═════ Data for processing ═════
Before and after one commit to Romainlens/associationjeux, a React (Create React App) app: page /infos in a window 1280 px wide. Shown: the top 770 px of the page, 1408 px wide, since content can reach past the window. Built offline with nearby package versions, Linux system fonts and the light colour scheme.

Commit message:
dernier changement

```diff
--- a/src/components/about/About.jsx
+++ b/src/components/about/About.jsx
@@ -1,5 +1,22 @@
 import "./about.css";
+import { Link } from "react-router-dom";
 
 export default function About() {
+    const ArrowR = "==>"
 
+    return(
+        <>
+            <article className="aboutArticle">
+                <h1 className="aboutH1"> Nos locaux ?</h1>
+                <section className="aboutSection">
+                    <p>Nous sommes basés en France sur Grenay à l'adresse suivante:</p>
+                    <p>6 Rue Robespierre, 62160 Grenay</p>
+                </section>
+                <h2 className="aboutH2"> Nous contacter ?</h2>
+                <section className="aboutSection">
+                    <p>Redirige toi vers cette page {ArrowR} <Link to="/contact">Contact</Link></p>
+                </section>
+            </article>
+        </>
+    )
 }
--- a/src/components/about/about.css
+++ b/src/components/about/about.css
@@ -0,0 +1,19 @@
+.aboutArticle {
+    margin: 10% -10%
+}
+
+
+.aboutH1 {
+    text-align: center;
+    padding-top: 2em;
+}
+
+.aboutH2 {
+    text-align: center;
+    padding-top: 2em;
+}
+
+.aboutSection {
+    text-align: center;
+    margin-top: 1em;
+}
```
═════
═════ Data for processing ═════
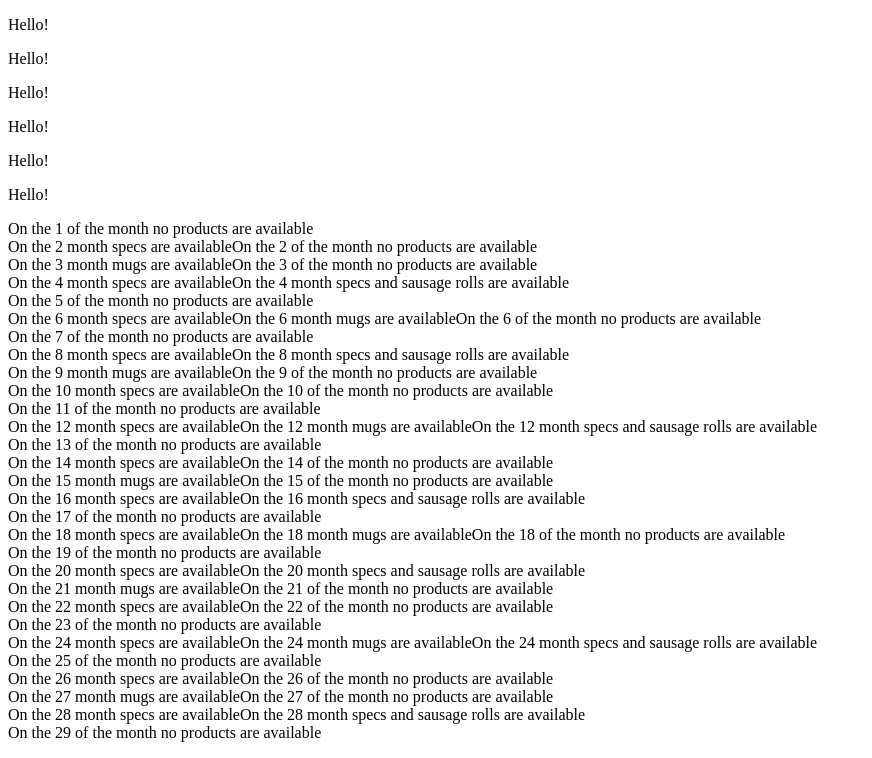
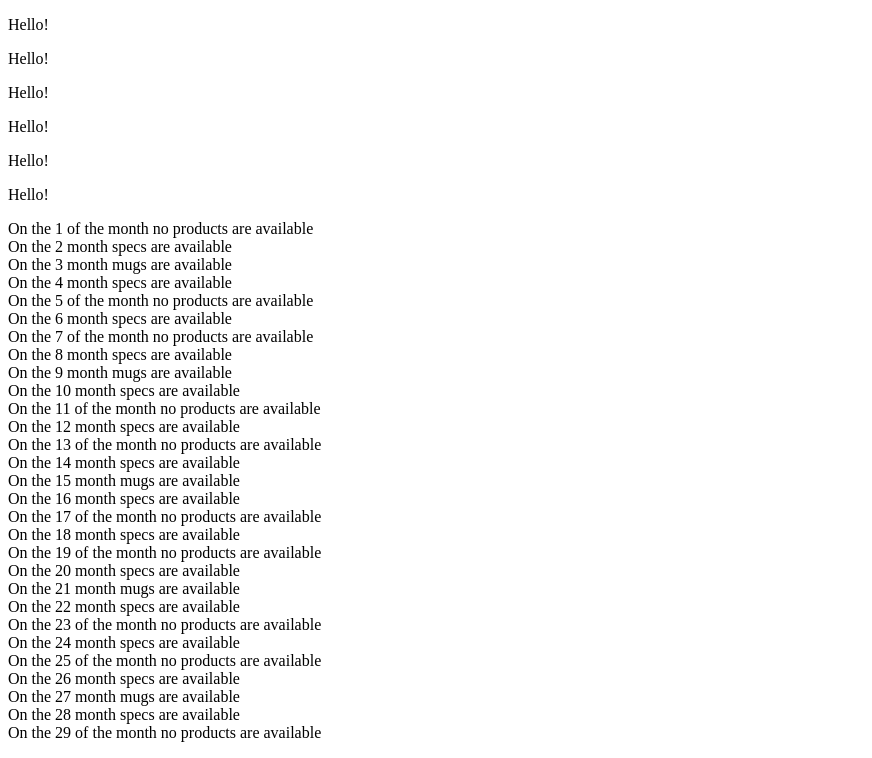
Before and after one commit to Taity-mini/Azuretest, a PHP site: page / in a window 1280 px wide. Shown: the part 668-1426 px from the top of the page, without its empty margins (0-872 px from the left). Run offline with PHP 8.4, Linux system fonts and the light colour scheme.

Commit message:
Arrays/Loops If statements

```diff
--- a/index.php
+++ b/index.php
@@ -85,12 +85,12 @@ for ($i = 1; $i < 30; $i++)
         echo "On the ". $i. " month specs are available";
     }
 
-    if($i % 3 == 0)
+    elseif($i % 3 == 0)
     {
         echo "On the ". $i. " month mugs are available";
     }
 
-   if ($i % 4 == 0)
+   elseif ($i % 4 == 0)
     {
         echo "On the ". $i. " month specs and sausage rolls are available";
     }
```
═════
Task instructions → Write out every line in the data that holds the string "className".

Output below →
+            <article className="aboutArticle">
+                <h1 className="aboutH1"> Nos locaux ?</h1>
+                <section className="aboutSection">
+                <h2 className="aboutH2"> Nous contacter ?</h2>
+                <section className="aboutSection">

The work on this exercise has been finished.